### TASK STATEMENT:
Can you retype every record below exactly as written?

### RECORDS FOR THIS EXERCISE:

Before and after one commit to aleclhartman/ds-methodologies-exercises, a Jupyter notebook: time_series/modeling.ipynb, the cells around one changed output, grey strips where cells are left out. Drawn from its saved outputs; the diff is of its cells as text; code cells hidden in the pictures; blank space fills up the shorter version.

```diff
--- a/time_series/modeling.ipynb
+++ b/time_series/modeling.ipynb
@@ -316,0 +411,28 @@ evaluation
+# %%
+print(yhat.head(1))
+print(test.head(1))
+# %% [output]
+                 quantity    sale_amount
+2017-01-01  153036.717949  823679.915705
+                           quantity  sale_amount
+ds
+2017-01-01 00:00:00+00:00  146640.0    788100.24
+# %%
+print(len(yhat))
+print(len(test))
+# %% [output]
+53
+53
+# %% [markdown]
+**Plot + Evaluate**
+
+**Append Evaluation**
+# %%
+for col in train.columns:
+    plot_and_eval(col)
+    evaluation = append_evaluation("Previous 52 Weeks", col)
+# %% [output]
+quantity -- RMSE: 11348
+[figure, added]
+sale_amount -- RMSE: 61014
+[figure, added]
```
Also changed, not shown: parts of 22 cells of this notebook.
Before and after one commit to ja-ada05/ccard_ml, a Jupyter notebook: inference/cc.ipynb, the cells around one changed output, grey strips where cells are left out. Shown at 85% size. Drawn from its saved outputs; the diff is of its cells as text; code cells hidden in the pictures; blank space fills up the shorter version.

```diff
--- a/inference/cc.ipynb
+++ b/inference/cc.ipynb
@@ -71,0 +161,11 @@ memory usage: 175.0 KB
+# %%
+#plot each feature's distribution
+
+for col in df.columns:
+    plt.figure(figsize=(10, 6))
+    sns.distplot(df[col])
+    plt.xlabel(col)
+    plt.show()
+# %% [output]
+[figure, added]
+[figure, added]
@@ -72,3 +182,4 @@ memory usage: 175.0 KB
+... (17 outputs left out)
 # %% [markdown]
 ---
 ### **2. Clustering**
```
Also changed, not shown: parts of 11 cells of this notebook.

### EXPECTED ANSWER:
Before and after one commit to aleclhartman/ds-methodologies-exercises, a Jupyter notebook: time_series/modeling.ipynb, the cells around one changed output, grey strips where cells are left out. Drawn from its saved outputs; the diff is of its cells as text; code cells hidden in the pictures; blank space fills up the shorter version.

```diff
--- a/time_series/modeling.ipynb
+++ b/time_series/modeling.ipynb
@@ -316,0 +411,28 @@ evaluation
+# %%
+print(yhat.head(1))
+print(test.head(1))
+# %% [output]
+                 quantity    sale_amount
+2017-01-01  153036.717949  823679.915705
+                           quantity  sale_amount
+ds
+2017-01-01 00:00:00+00:00  146640.0    788100.24
+# %%
+print(len(yhat))
+print(len(test))
+# %% [output]
+53
+53
+# %% [markdown]
+**Plot + Evaluate**
+
+**Append Evaluation**
+# %%
+for col in train.columns:
+    plot_and_eval(col)
+    evaluation = append_evaluation("Previous 52 Weeks", col)
+# %% [output]
+quantity -- RMSE: 11348
+[figure, added]
+sale_amount -- RMSE: 61014
+[figure, added]
```
Also changed, not shown: parts of 22 cells of this notebook.
Before and after one commit to ja-ada05/ccard_ml, a Jupyter notebook: inference/cc.ipynb, the cells around one changed output, grey strips where cells are left out. Shown at 85% size. Drawn from its saved outputs; the diff is of its cells as text; code cells hidden in the pictures; blank space fills up the shorter version.

```diff
--- a/inference/cc.ipynb
+++ b/inference/cc.ipynb
@@ -71,0 +161,11 @@ memory usage: 175.0 KB
+# %%
+#plot each feature's distribution
+
+for col in df.columns:
+    plt.figure(figsize=(10, 6))
+    sns.distplot(df[col])
+    plt.xlabel(col)
+    plt.show()
+# %% [output]
+[figure, added]
+[figure, added]
@@ -72,3 +182,4 @@ memory usage: 175.0 KB
+... (17 outputs left out)
 # %% [markdown]
 ---
 ### **2. Clustering**
```
Also changed, not shown: parts of 11 cells of this notebook.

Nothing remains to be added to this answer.